The purpose of this paper is to consider what role was being played by a local trust company in the regional economy before the Trust Business Law was passed in 1923. The Yanagawa Trust Company was established in 1913 by Saheiji Nakamura who was a man of property in the town of Yanagawa, Date-Gun, Fukushima prefecture. Deposit money deposited with the Yanagawa Trust Company was the main source of funding, and lending money was the main capital operation. The principal customers of the Yanagawa Trust Company were the people involved in the silk industry who lived in Yanagawa, and Saheiji Nakamura. One report by the Bank of Japan Fukushima branch in 1913 stated that trust companies in Fukushima prefecture were small and rather unusual because their capital was only lent to one particular social group, the peasantry, from whom the credit obligation was then exacted. However, the Yanagawa Trust Company had the character of a small bank, and it differed in character from what was said in the report by the Bank of Japan.

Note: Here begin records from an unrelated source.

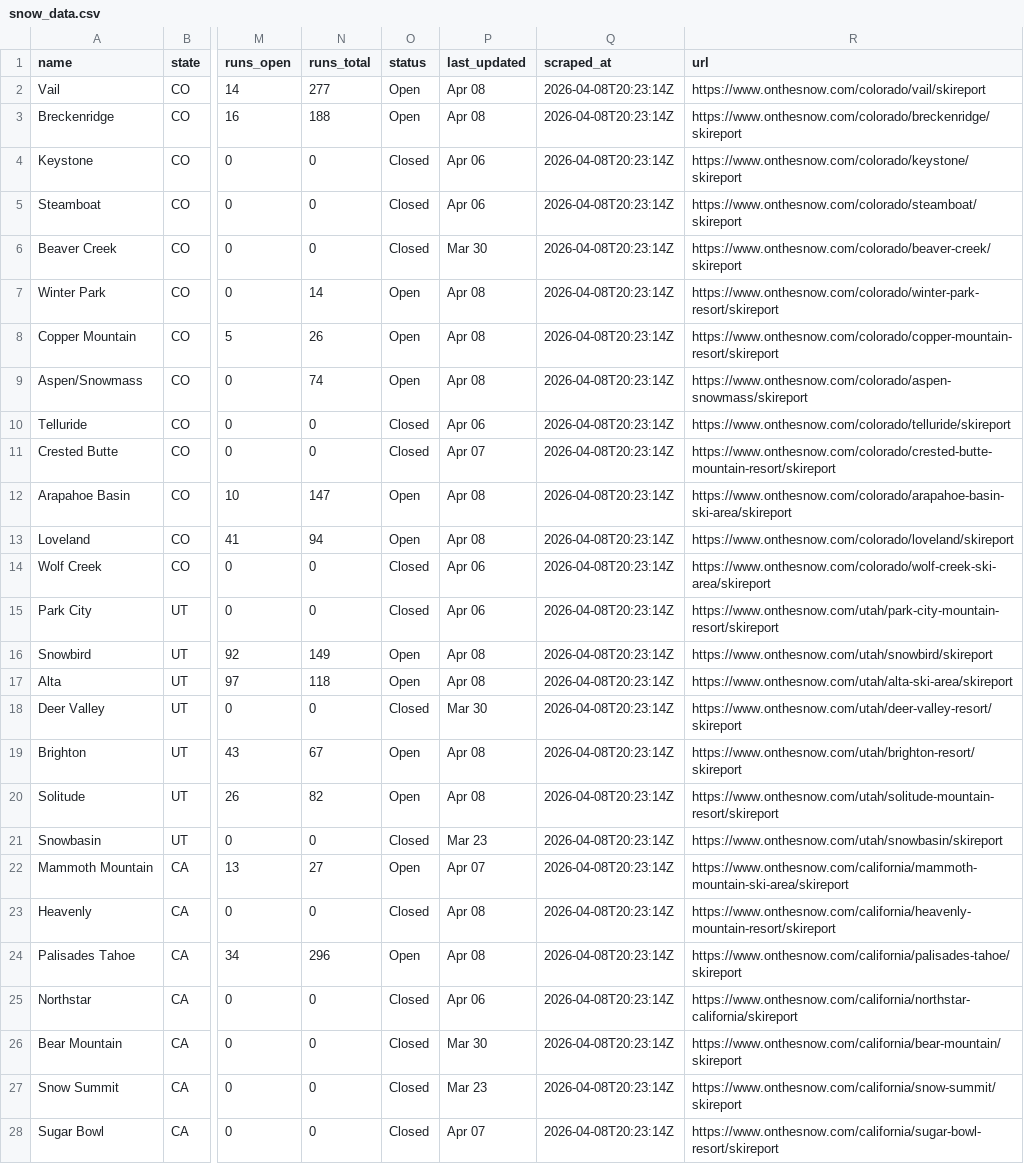
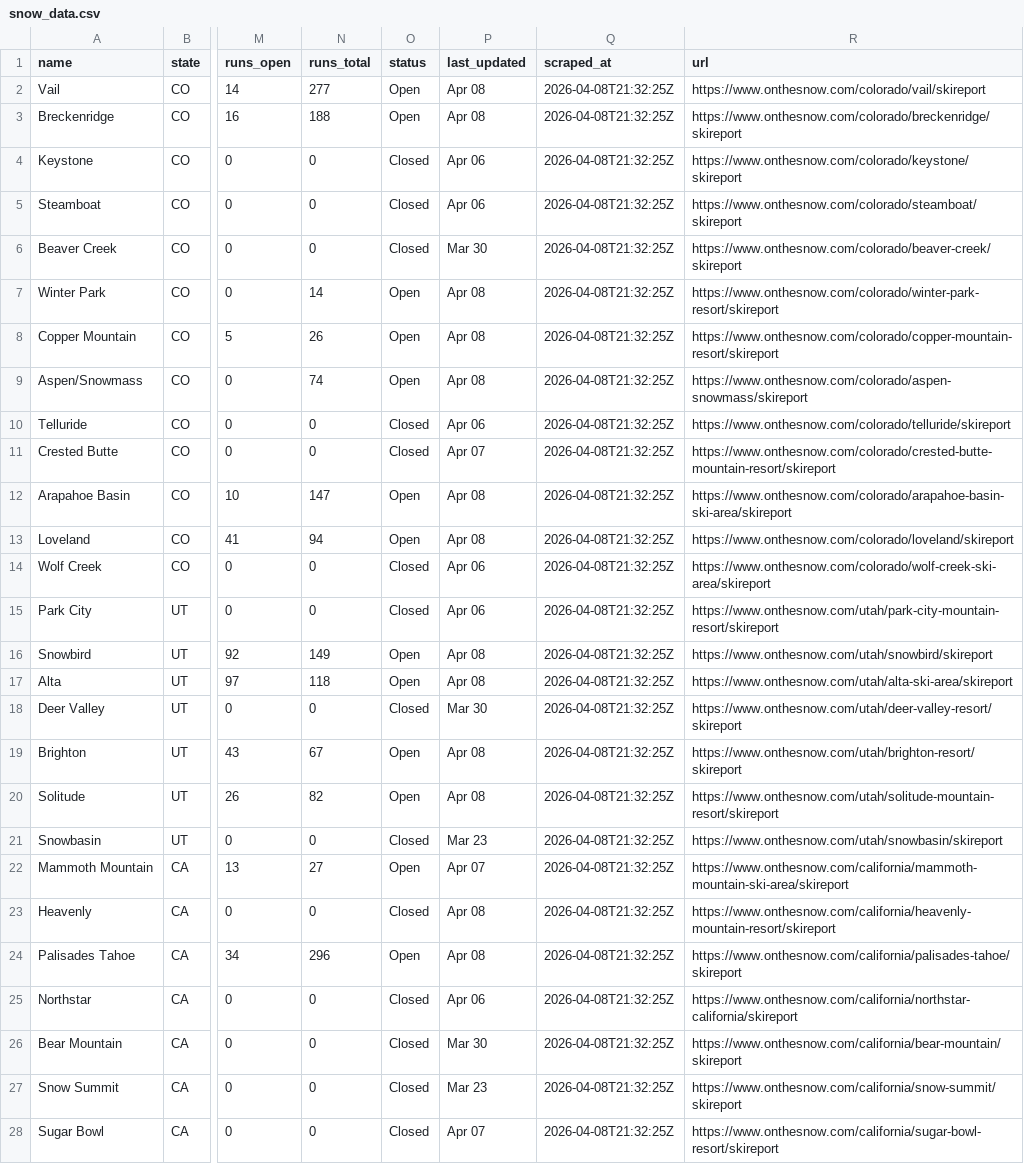
Before and after one commit to ranadesign/powderwatch, a CSV file: snow_data.csv, drawn as a sheet; only a part is shown, gaps mark what is left out; the diff covers the shown part only; the diff names each change by its address in the sheet, - before the commit and + after, or states it on an @@ line.

```diff
--- a/snow_data.csv
+++ b/snow_data.csv
-Q2:Q28 (scraped_at): 2026-04-08T20:23:14Z
+Q2:Q28 (scraped_at): 2026-04-08T21:32:25Z
```
Also changed, not shown: 23 edited cells elsewhere in this file, 1 other file.
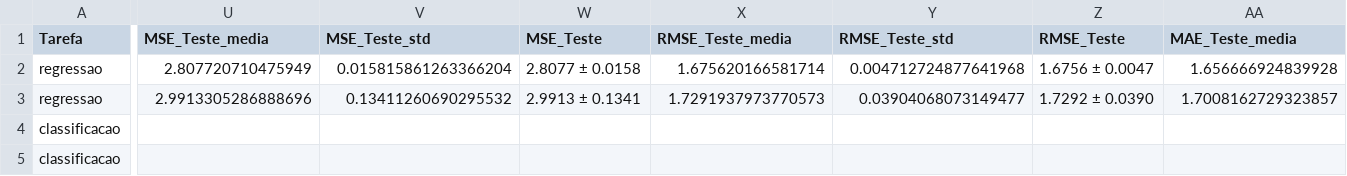
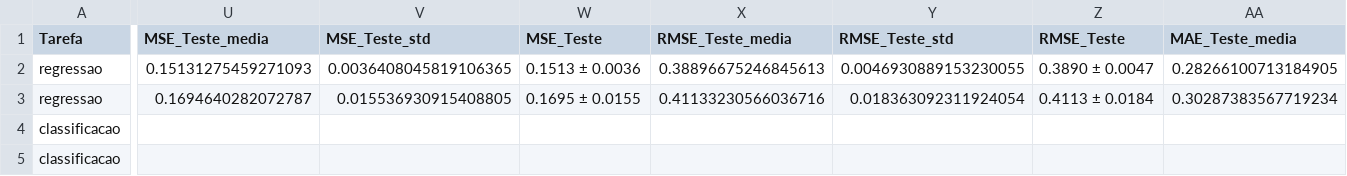
Before and after one commit to HendsMede1r0s/MPL-com-pytorch, a CSV file: reports/tables/resumo_final.csv, drawn as a sheet; only a part is shown, gaps mark what is left out; the diff covers the shown part only; the diff names each change by its address in the sheet, - before the commit and + after, or states it on an @@ line.

Commit message:
Avaliação dos Modelos com as Métricas

```diff
--- a/reports/tables/resumo_final.csv
+++ b/reports/tables/resumo_final.csv
-U2 (MSE_Teste_media): 2.807720710475949
+U2 (MSE_Teste_media): 0.15131275459271093
-V2 (MSE_Teste_std): 0.015815861263366204
+V2 (MSE_Teste_std): 0.0036408045819106365
-W2 (MSE_Teste): 2.8077 ± 0.0158
+W2 (MSE_Teste): 0.1513 ± 0.0036
-X2 (RMSE_Teste_media): 1.675620166581714
+X2 (RMSE_Teste_media): 0.38896675246845613
-Y2 (RMSE_Teste_std): 0.004712724877641968
+Y2 (RMSE_Teste_std): 0.0046930889153230055
-Z2 (RMSE_Teste): 1.6756 ± 0.0047
+Z2 (RMSE_Teste): 0.3890 ± 0.0047
-AA2 (MAE_Teste_media): 1.656666924839928
+AA2 (MAE_Teste_media): 0.28266100713184905
-U3 (MSE_Teste_media): 2.9913305286888696
+U3 (MSE_Teste_media): 0.1694640282072787
-V3 (MSE_Teste_std): 0.13411260690295532
+V3 (MSE_Teste_std): 0.015536930915408805
-W3 (MSE_Teste): 2.9913 ± 0.1341
+W3 (MSE_Teste): 0.1695 ± 0.0155
-X3 (RMSE_Teste_media): 1.7291937973770573
+X3 (RMSE_Teste_media): 0.41133230566036716
-Y3 (RMSE_Teste_std): 0.03904068073149477
+Y3 (RMSE_Teste_std): 0.018363092311924054
-Z3 (RMSE_Teste): 1.7292 ± 0.0390
+Z3 (RMSE_Teste): 0.4113 ± 0.0184
-AA3 (MAE_Teste_media): 1.7008162729323857
+AA3 (MAE_Teste_media): 0.30287383567719234
```
Also changed, not shown: 28 edited cells elsewhere in this file, 5 other files.
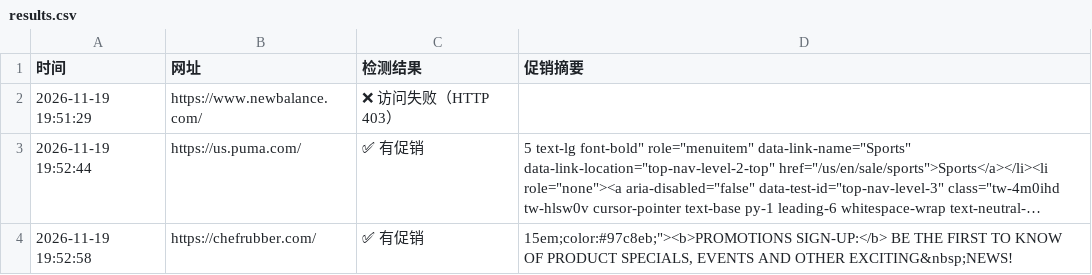
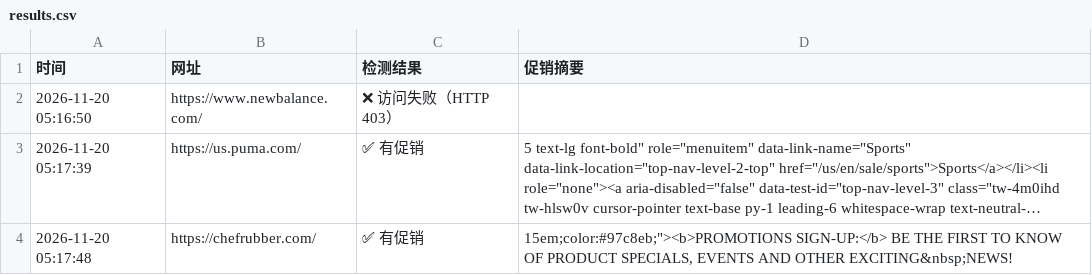
Before and after one commit to Didi11201/ai-site-monitor, a CSV file: results.csv, drawn as a sheet; long unchanged cells end in …; the diff names each change by its address in the sheet, - before the commit and + after, or states it on an @@ line.

```diff
--- a/results.csv
+++ b/results.csv
-A2 (时间): 2026-11-19 19:51:29
+A2 (时间): 2026-11-20 05:16:50
-A3 (时间): 2026-11-19 19:52:44
+A3 (时间): 2026-11-20 05:17:39
-A4 (时间): 2026-11-19 19:52:58
+A4 (时间): 2026-11-20 05:17:48
```
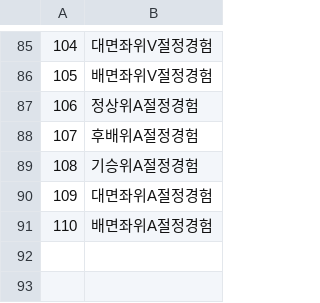
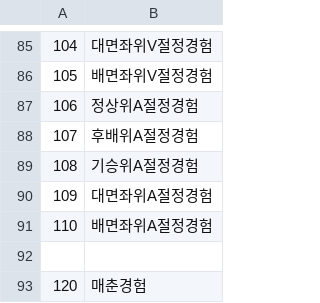
Before and after one commit to keisiki/TWKR-Textbung, a CSV file: CSV/exp.csv, drawn as a sheet; only a part is shown, gaps mark what is left out; the diff names each change by its address in the sheet, - before the commit and + after, or states it on an @@ line.

```diff
--- a/CSV/exp.csv
+++ b/CSV/exp.csv
+row 92: (empty)
+row 93: 120 | 매춘경험
```
Also changed, not shown: CSV/FLAG.csv, CSV/Talent.csv, 4 other files.
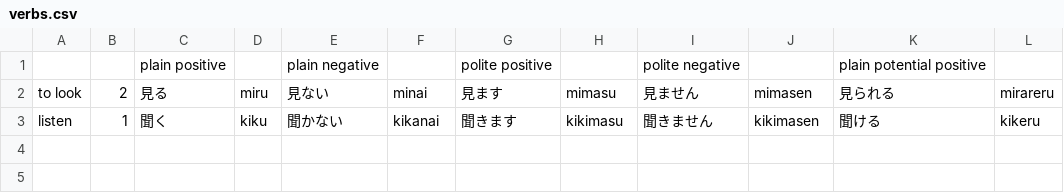
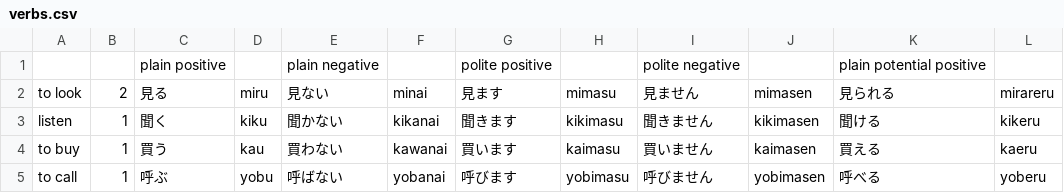
Before and after one commit to jeppsson/japanese-verbs, a CSV file: verbs.csv, drawn as a sheet.

Commit message:
More verbs

```diff
--- a/verbs.csv
+++ b/verbs.csv
@@ -3 +3,3 @@ to look,2,見る,miru,見ない,minai,見ます,mimasu,見ません,mimasen,見
 listen,1,聞く,kiku,聞かない,kikanai,聞きます,kikimasu,聞きません,kikimasen,聞ける,kikeru
+to buy,1,買う,kau,買わない,kawanai,買います,kaimasu,買いません,kaimasen,買える,kaeru
+to call,1,呼ぶ,yobu,呼ばない,yobanai,呼びます,yobimasu,呼びません,yobimasen,呼べる,yoberu
```
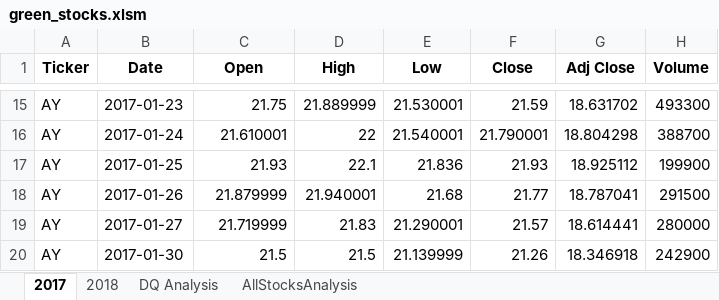
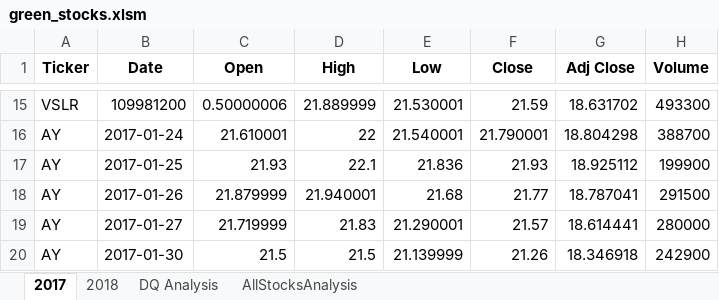
Before and after one commit to luispsalazar/Stock-Analysis, an Excel workbook: green_stocks.xlsm, sheet 2017, drawn as a sheet; only a part is shown, gaps mark what is left out; values as stored, in another font and other column widths than the file's, no borders; the diff covers the shown part only; the diff names each change by its address in the sheet, - before the commit and + after, or states it on an @@ line.

```diff
--- a/green_stocks.xlsm (sheet 2017)
+++ b/green_stocks.xlsm (sheet 2017)
-A15 (Ticker): AY
+A15 (Ticker): VSLR
-B15 (Date): 2017-01-23
+B15 (Date): 109981200
-C15 (Open): 21.75
+C15 (Open): 0.50000006
```
Also changed, not shown: 32 edited cells elsewhere in this sheet, sheet 2018, sheet AllStocksAnalysis, charts or pictures.
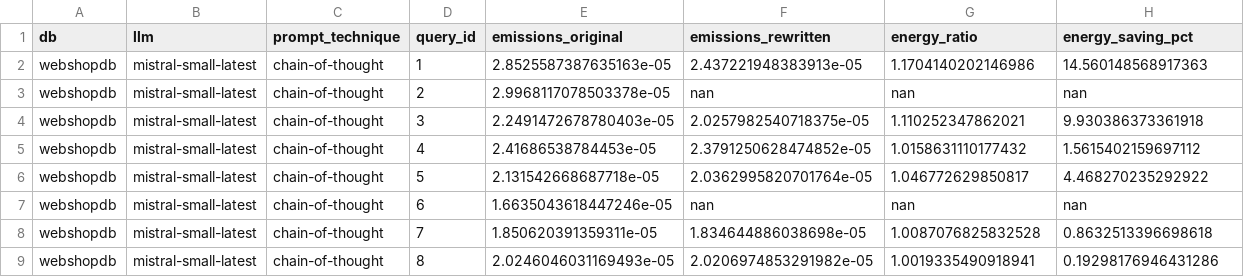
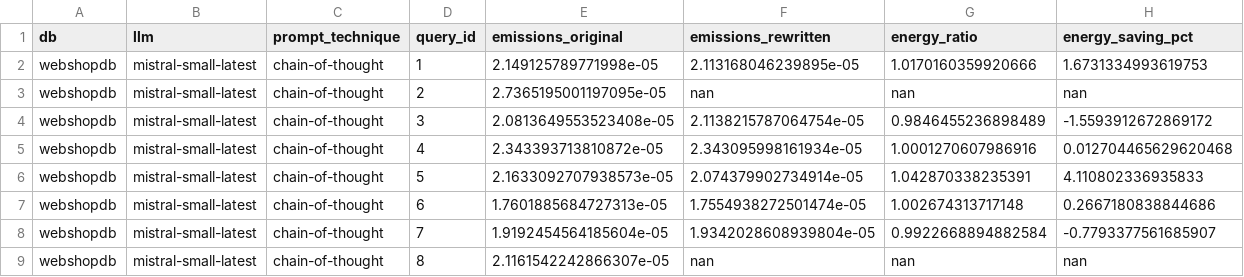
Before and after one commit to Cappuchinoo/INF1629-Replication, a CSV file: dbgpt_exp/emissions_mistral_chain-of-thought.csv, drawn as a sheet; only a part is shown; the diff covers the shown part only.

```diff
--- a/dbgpt_exp/emissions_mistral_chain-of-thought.csv
+++ b/dbgpt_exp/emissions_mistral_chain-of-thought.csv
@@ -1,9 +1,9 @@
 db,llm,prompt_technique,query_id,emissions_original,emissions_rewritten,energy_ratio,energy_saving_pct
-webshopdb,mistral-small-latest,chain-of-thought,1,2.8525587387635163e-05,2.437221948383913e-05,1.1704140202146986,14.560148568917363
-webshopdb,mistral-small-latest,chain-of-thought,2,2.9968117078503378e-05,nan,nan,nan
-webshopdb,mistral-small-latest,chain-of-thought,3,2.2491472678780403e-05,2.0257982540718375e-05,1.110252347862021,9.930386373361918
-webshopdb,mistral-small-latest,chain-of-thought,4,2.41686538784453e-05,2.3791250628474852e-05,1.0158631110177432,1.5615402159697112
-webshopdb,mistral-small-latest,chain-of-thought,5,2.131542668687718e-05,2.0362995820701764e-05,1.046772629850817,4.468270235292922
-webshopdb,mistral-small-latest,chain-of-thought,6,1.6635043618447246e-05,nan,nan,nan
-webshopdb,mistral-small-latest,chain-of-thought,7,1.850620391359311e-05,1.834644886038698e-05,1.0087076825832528,0.8632513396698618
-webshopdb,mistral-small-latest,chain-of-thought,8,2.0246046031169493e-05,2.0206974853291982e-05,1.0019335490918941,0.19298176946431286
+webshopdb,mistral-small-latest,chain-of-thought,1,2.149125789771998e-05,2.113168046239895e-05,1.0170160359920666,1.6731334993619753
+webshopdb,mistral-small-latest,chain-of-thought,2,2.7365195001197095e-05,nan,nan,nan
+webshopdb,mistral-small-latest,chain-of-thought,3,2.0813649553523408e-05,2.1138215787064754e-05,0.9846455236898489,-1.5593912672869172
+webshopdb,mistral-small-latest,chain-of-thought,4,2.343393713810872e-05,2.343095998161934e-05,1.0001270607986916,0.012704465629620468
+webshopdb,mistral-small-latest,chain-of-thought,5,2.1633092707938573e-05,2.074379902734914e-05,1.042870338235391,4.110802336935833
+webshopdb,mistral-small-latest,chain-of-thought,6,1.7601885684727313e-05,1.7554938272501474e-05,1.002674313717148,0.2667180838844686
+webshopdb,mistral-small-latest,chain-of-thought,7,1.9192454564185604e-05,1.9342028608939804e-05,0.9922668894882584,-0.7793377561685907
+webshopdb,mistral-small-latest,chain-of-thought,8,2.1161542242866307e-05,nan,nan,nan
```
Also changed, not shown: 10 added rows and 28 edited cells elsewhere in this file, dbgpt_exp/emissions_mistral_few-shot.csv, dbgpt_exp/emissions_mistral_zero-shot.csv, 6 other files.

Furthermore, the Yanagawa Trust Company contributed to the regional economy by lending money to Saheiji Nakamura and the people involved in the silk industry who lived in Yanagawa. The Yanagawa Bank establishment plan after 1917 was drawn on the initiative of Saheiji Nakamura. Saheiji Nakamura wanted to convert the Yanagawa Trust Company to the Yanagawa Bank, and aimed to supply the necessary money for the people in the silk industry. However, Nakamura's plan was not achieved by enforcing the merger policy of the Ministry of Finance and the Trust Business Law. The Yanagawa Trust Company was merged with the 101 Bank in 1923, and the three reasons for this were as follows. First, the business of the Yanagawa Trust Company had been damaged by the recession after World War I. Second, some men of property who lived in the town of Yanagawa assumed the position of director in both the 101 Bank and the Yanagawa Trust Company. Third, Memos that promised the merger between the 101 Bank and the Yanagawa Trust Company had been exchanged in 1920.
The purpose of this paper is to reconsider the relationship between the chin'ori factories and the wholesale dealers in the interwar period by analyzing the development of business activities of the Fuki shokufu Co. Ltd. in the Chita region. The Chita region is located in the southwest part of Aichi Prefecture. Fuki shokufu was established in September, 1919and was a comparatively large-scale chin'ori factory with 120 power looms. Fuki Shokufu suffered from the long depression after the panic in 1920, as well as many merchants and factories in the Chita. As a result, Fuki shokufu was put in the disadvantageous condition with wholesale dealers. Traditionally, factories have been considered to be always disadvantageous against the wholesale dealers due to shortage of money. However, Fuki shokufu negotiated over terms and conditions with a wholesale dealer and got an advantageous condition. In addition, Fuki shokufu chose another wholesale dealer when negotiations did not reach agreement. So, Fuki shokufu won the benefits. Due to the recession since the financial panic in 1927, Fuki shokufu was driven into suspension of business because of the short-term business relationship with wholesale dealers. However, Fuki shokufu was able to continue the operation on the base of the fund through the stocks recruitment from the village and borrowing from the financial institution. Fuki shokufu maintained negotiations power to wholesale dealers in the basement of strong funds.